I do not feel sad or worry for myself. I just feel the need to complete and give. I observe what is occurring and share with my husband (I remarried) – a dear friend who has been with me while I was a happy-go-lucky human, while “she” was transforming, and through all the changes until the full transformation into this. He helps me get ready for work. He lets me rest. And I can focus on the people and energies around me – including my husband and children. I am always surrounded by someone(s) or dynamics that need attention. Whatever I have become cannot be described as human, and people can feel that. I am definitely not surrounded by guru groupies. There is no sign that says “I am the Light.” And there never will be.
I am an experiment: Can a fully enlightened being live a so-called ordinary life without being tucked away in an ashram or temple?
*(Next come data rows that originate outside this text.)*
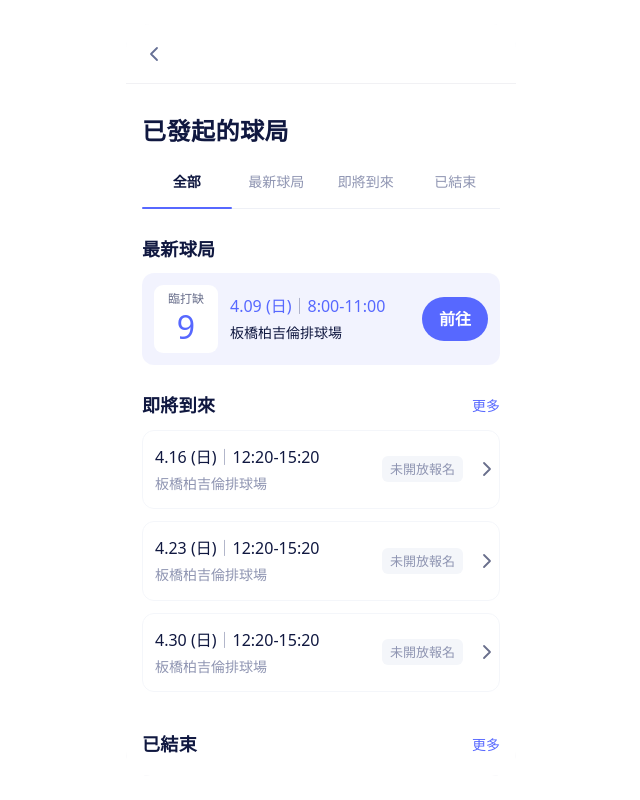
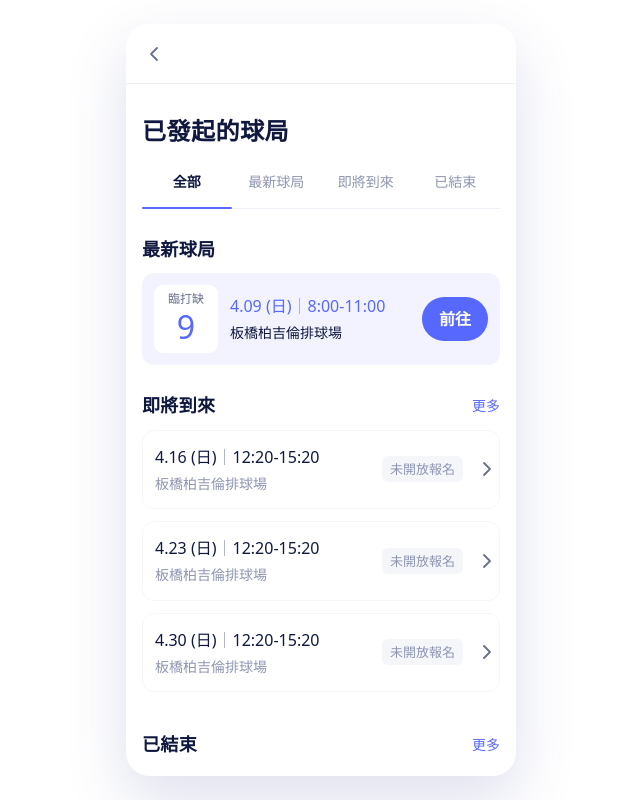
Before and after one commit to baplcp/baplcp-signup, a Vue app: page /#/group-list in a window 1280 px wide. Shown: the whole page, without its empty margins (319-959 px from the left). Built offline with nearby package versions, Linux system fonts and the light colour scheme.

Commit message:
refactor: centralize layout shadow styling

```diff
--- a/src/assets/style.css
+++ b/src/assets/style.css
@@ -37,8 +37,6 @@
     --neutral-850: #18204f;
     --neutral-900: #101840;
 
-    --shadow-app: 0 24px 64px rgba(30, 42, 110, 0.16);
-    --shadow-page: 0 24px 60px rgba(71, 82, 163, 0.18);
     --shadow-primary-card: 2px 2px 28px rgba(90, 90, 226, 0.3);
     --bg: var(--primary-100);
     --surface: var(--neutral-0);
--- a/src/components/Layout.vue
+++ b/src/components/Layout.vue
@@ -139,6 +139,7 @@
 
 <style>
 .layout {
+  box-shadow: 0 24px 60px rgba(71, 82, 163, 0.18);
   background: var(--surface);
   -webkit-overflow-scrolling: touch;
   scrollbar-width: none;
--- a/src/views/create-activity.vue
+++ b/src/views/create-activity.vue
@@ -803,7 +803,6 @@ async function handleCreateActivity() {
   background: var(--surface);
   border-radius: 24px;
   overflow: hidden;
-  box-shadow: var(--shadow-app);
   position: relative;
 }
 
--- a/src/views/ended-activity.vue
+++ b/src/views/ended-activity.vue
@@ -85,7 +85,6 @@ const activeSegment = ref(SEGMENT_TABS[0])
 <style scoped>
 .ended-activity-page {
   height: 100%;
-  box-shadow: var(--shadow-page);
 }
 
 .scroll-content {
--- a/src/views/group-list.vue
+++ b/src/views/group-list.vue
@@ -209,7 +209,6 @@ onMounted(() => {
 
 .group-list-page {
   background: var(--surface);
-  box-shadow: var(--shadow-app);
   height: 100%;
 }
 
```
Can such a being hold down a job, raise a family, have everyday interactions with people, eat whatever, and never tell most people what he or she is? The answer is yes. This a good – as more people break through, they will be able to walk among others, and their bodies will evolve also! This transition period is imminent for the human race.
Whatever your current state, know that you are not your pain. More important than acknowledging your pain is studying and gaining insight into how you relate to your pain, and then move through and past it to your true nature.
I live in constant physical pain and I know that I am not that. I do know what I am, but have no words to express it. It doesn’t really matter.
We all have some kind of pain – usually physical or emotional, or both. A balanced person will try to adapt their life to the challenges of pain.
Some run from their pain and try to forget they feel it. Others worship their pain and talk about it nonstop, looking for validation that they deserve compassion and care. Still others suffer in silence, feeling that they deserve the pain and must bear it with dignity, or hide it. Of course, there are also those who try to make something positive out of their pain by reaching out to those with similar pain – “You are not alone!” One would think that all people want the pain to stop and do whatever possible to end it, but some look for the pain to quiet their fear, guilt, or shame.
We attribute so much value to pain and give it so much of our attention. Perhaps, due to evolution? In general, we notice immediately when any discomfort sets in.
But pain is just a signal – it’s simply information and nothing more. In studying our response to pain – whether resistance, embrace, or coexistence – we learn how to let go. I coexist with pain while awake, and I do not feel physical pain while the body sleeps. However, I am attuned to people around the globe at all times – their pain is now impersonal and mine at the same time. I feel the pain of so many people, and reach out to them in body and soul. It is a good thing that I am just an open doorway. A person would not be able to feel it all.